“It was kind of a shock really, but we were willing to do our part,” he said. “If that’s our part to get through this thing, we sacrificed at that point.” Less than a week ago, his cooperative started to get back on its feet. Midland Farms, a milk processor near Albany, began to take their loads of milk again. But many others have not been so lucky.
“We’re in uncharted territory, frankly,” said Richard A. Ball, New York’s State Agriculture Commissioner. “Fifty percent of dairy production went to the food service world.”
While demand for milk at supermarkets and food banks is up, dairy farmers have not been able to simply shift supplies that were destined for food service institutions like colleges and hotels, notes Cornell Cooperative Extension specialist Maire Ullrich. Milk needs to be processed quickly and packaged in different ways, depending on the buyer.
"Milk goes to a school or a college in a five gallon bag," she said. “You can't sell that in a grocery store. Now you've got a big demand for the one gallon plastic containers and even though you're blow-molding your own containers in the plant, that machine can only go so fast."
With the food service industry in free fall, New York state agencies have tried to stoke demand by promoting farmers’ markets and providing food banks with funding to purchase produce. But state leaders concede that such initiatives are not enough to bring back business to pre-pandemic levels.
“The slowdown in New York’s economy, caused by Covid-19, the public health crisis, has meant another decline in state revenues,” said State Senator Jen Metzger (D), who represents the Hudson Valley and chairs the Committee on Agriculture. “It’s just the sad reality that the state does not have the resources to make that happen.”
That’s why Metzger along with other state lawmakers and New York’s Department of Agriculture and Markets have asked the federal government to provide relief. Their suggestions include large-scale federal purchases of dairy and compensation for farmers.
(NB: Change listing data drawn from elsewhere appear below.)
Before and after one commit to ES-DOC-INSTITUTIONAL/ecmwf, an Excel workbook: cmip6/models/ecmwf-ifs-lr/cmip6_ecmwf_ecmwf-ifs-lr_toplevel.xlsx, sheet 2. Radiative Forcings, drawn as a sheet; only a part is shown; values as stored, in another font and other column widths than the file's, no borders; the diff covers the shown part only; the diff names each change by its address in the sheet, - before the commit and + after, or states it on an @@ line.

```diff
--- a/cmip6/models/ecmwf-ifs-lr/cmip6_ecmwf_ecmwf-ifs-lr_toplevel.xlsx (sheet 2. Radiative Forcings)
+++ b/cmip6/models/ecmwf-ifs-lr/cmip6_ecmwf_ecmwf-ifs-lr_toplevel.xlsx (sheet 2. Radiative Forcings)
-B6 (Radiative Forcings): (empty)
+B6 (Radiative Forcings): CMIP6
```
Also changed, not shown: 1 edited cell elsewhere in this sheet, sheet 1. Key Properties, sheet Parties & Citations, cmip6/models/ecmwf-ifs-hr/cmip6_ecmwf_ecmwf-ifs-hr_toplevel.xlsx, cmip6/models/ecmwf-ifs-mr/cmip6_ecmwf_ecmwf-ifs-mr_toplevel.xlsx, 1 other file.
“We depend upon federal relief at this point,” said Sen. Metzger, who noted that New York’s dairy industry was already in crisis before the pandemic
As the economy stalls, some regional food distribution service organizations have tried to help make sure dairy products are at least not going to waste. Blessings of Hope is a Pennsylvania-based company that was already transporting excess produce to food insecurity programs before the pandemic. Now, David Lepp, Blessing of Hope’s CEO, says his team has had to handle even more excess product, especially from dairy farmers.
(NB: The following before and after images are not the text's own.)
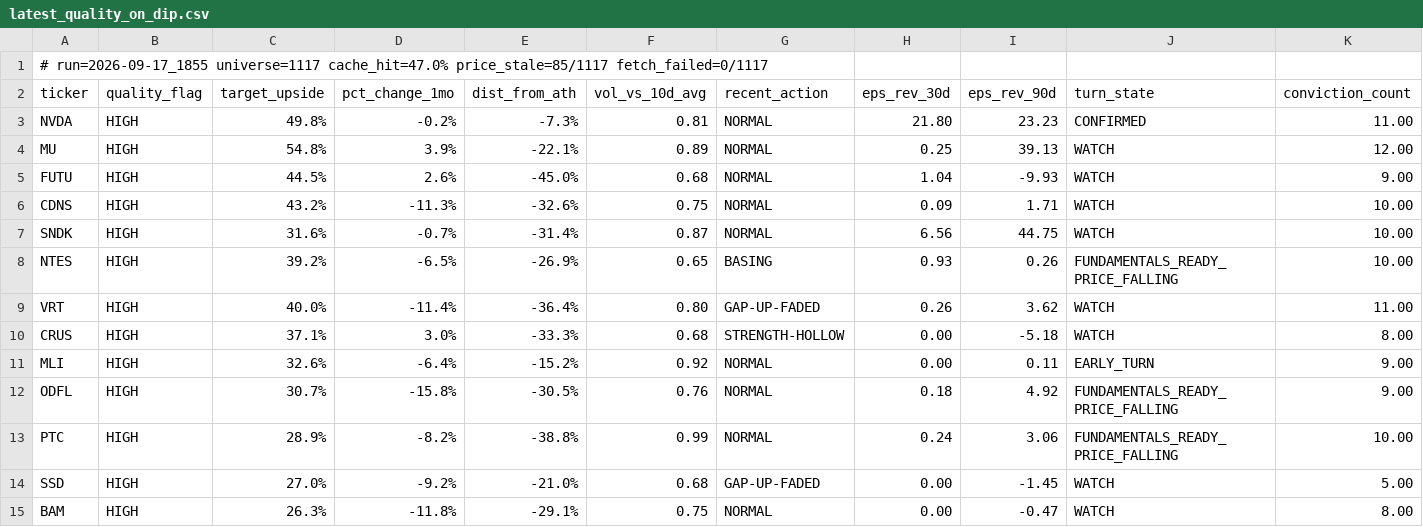
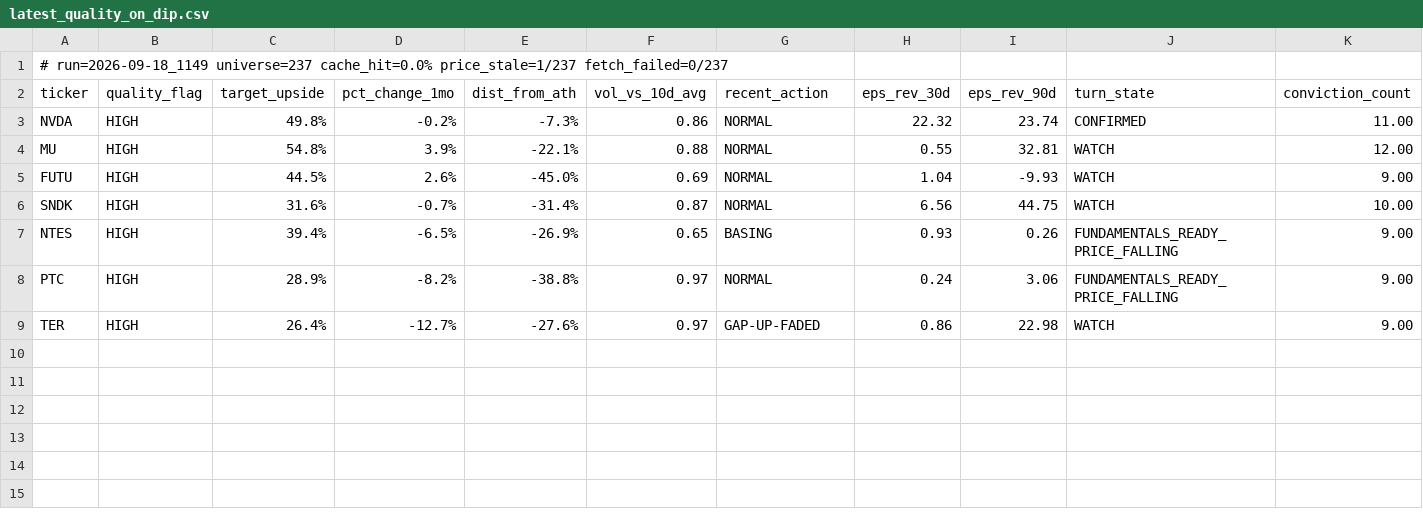
Before and after one commit to uvam3boy-stack/hunter-sk9m3xf7q2, a CSV file: latest_quality_on_dip.csv, drawn as a sheet; only a part is shown; removed rows and columns are numbered as before the commit, all else as after; rows hold the shown columns only; the diff names each change by its address in the sheet, - before the commit and + after, or states it on an @@ line.

```diff
--- a/latest_quality_on_dip.csv
+++ b/latest_quality_on_dip.csv
-A1 (ticker): # run=2026-09-17_1855 universe=1117 cache_hit=47.0% price_stale=85/1117 fetch_failed=0/1117
+A1 (ticker): # run=2026-09-18_1149 universe=237 cache_hit=0.0% price_stale=1/237 fetch_failed=0/237
-F3 (vol_vs_10d_avg): 0.81
+F3 (vol_vs_10d_avg): 0.86
-H3 (eps_rev_30d): 21.80
+H3 (eps_rev_30d): 22.32
-I3 (eps_rev_90d): 23.23
+I3 (eps_rev_90d): 23.74
-F4 (vol_vs_10d_avg): 0.89
+F4 (vol_vs_10d_avg): 0.88
-H4 (eps_rev_30d): 0.25
+H4 (eps_rev_30d): 0.55
-I4 (eps_rev_90d): 39.13
+I4 (eps_rev_90d): 32.81
-F5 (vol_vs_10d_avg): 0.68
+F5 (vol_vs_10d_avg): 0.69
-row 6: CDNS | HIGH | 43.2% | -11.3% | -32.6% | 0.75 | NORMAL | 0.09 | 1.71 | WATCH | 10.00
-C7 (target_upside): 39.2%
+C7 (target_upside): 39.4%
-K7 (conviction_count): 10.00
+K7 (conviction_count): 9.00
-row 9: VRT | HIGH | 40.0% | -11.4% | -36.4% | 0.80 | GAP-UP-FADED | 0.26 | 3.62 | WATCH | 11.00
-row 10: CRUS | HIGH | 37.1% | 3.0% | -33.3% | 0.68 | STRENGTH-HOLLOW | 0.00 | -5.18 | WATCH | 8.00
-row 11: MLI | HIGH | 32.6% | -6.4% | -15.2% | 0.92 | NORMAL | 0.00 | 0.11 | EARLY_TURN | 9.00
-row 12: ODFL | HIGH | 30.7% | -15.8% | -30.5% | 0.76 | NORMAL | 0.18 | 4.92 | FUNDAMENTALS_READY_PRICE_FALLING | 9.00
-F8 (vol_vs_10d_avg): 0.99
+F8 (vol_vs_10d_avg): 0.97
-K8 (conviction_count): 10.00
+K8 (conviction_count): 9.00
-row 14: SSD | HIGH | 27.0% | -9.2% | -21.0% | 0.68 | GAP-UP-FADED | 0.00 | -1.45 | WATCH | 5.00
-row 15: BAM | HIGH | 26.3% | -11.8% | -29.1% | 0.75 | NORMAL | 0.00 | -0.47 | WATCH | 8.00
+row 9: TER | HIGH | 26.4% | -12.7% | -27.6% | 0.97 | GAP-UP-FADED | 0.86 | 22.98 | WATCH | 9.00
```
Also changed, not shown: 5 other files.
“We probably got ten to twelve thousand gallons in that way in the last week, and we’re looking at doing more,” he said, noting that they serve food banks in New York, New Jersey, and Pennsylvania.
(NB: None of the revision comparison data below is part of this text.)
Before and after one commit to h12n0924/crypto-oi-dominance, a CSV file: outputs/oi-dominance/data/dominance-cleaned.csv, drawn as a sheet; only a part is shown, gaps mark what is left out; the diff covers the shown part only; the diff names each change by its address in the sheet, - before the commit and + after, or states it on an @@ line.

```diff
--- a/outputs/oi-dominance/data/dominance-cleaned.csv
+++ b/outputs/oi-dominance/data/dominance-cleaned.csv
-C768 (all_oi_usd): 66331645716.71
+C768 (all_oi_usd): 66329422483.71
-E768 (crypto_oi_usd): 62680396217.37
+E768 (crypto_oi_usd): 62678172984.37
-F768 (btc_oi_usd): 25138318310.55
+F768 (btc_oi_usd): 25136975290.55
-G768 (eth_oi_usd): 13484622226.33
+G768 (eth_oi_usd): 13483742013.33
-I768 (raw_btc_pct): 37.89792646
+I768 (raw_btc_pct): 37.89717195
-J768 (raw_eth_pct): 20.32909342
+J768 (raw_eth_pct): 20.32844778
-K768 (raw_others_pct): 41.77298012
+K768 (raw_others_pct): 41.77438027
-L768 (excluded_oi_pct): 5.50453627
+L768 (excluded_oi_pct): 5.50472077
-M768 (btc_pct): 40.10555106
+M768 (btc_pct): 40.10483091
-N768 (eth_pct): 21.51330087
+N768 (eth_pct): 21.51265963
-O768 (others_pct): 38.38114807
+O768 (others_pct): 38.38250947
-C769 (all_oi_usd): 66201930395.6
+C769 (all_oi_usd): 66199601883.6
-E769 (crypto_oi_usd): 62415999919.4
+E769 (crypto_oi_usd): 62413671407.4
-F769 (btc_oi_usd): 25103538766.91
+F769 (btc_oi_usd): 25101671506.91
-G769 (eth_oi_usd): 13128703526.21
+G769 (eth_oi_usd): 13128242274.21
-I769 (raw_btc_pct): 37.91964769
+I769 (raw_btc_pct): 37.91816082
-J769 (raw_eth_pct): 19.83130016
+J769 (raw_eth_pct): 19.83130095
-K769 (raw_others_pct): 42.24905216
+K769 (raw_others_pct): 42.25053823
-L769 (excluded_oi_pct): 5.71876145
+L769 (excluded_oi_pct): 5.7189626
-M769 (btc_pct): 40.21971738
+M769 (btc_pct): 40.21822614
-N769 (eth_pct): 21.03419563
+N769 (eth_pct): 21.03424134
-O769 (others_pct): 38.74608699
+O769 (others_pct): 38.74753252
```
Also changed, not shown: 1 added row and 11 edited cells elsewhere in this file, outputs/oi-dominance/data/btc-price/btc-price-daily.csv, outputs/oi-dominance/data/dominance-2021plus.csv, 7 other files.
To mitigate the risk of infection, Lepp said, volunteers are now pre-packing food in warehouses and putting them into forty pound boxes for drivers to transport. “What we’re doing is like a drive-through style outreach where people stay in their vehicles, we put a box in their backseat or into their trunk, and then they leave again,” he said.
Thus far, Lepp said they have not worked with New York dairy farmers, since they already have too much product to handle in Pennsylvania.
Johnson, the Orange County dairy producer, said he hopes the federal bailout and assistance programs for small businesses will do more to help families like his.
“I myself felt, like ‘Hey, if we have to dump our milk, we have to dump our milk,’” he said. “Hopefully, down the road, along with other wage earners and businesses, we’re going to get some compensation from the packages the government has put through to help us through this situation.”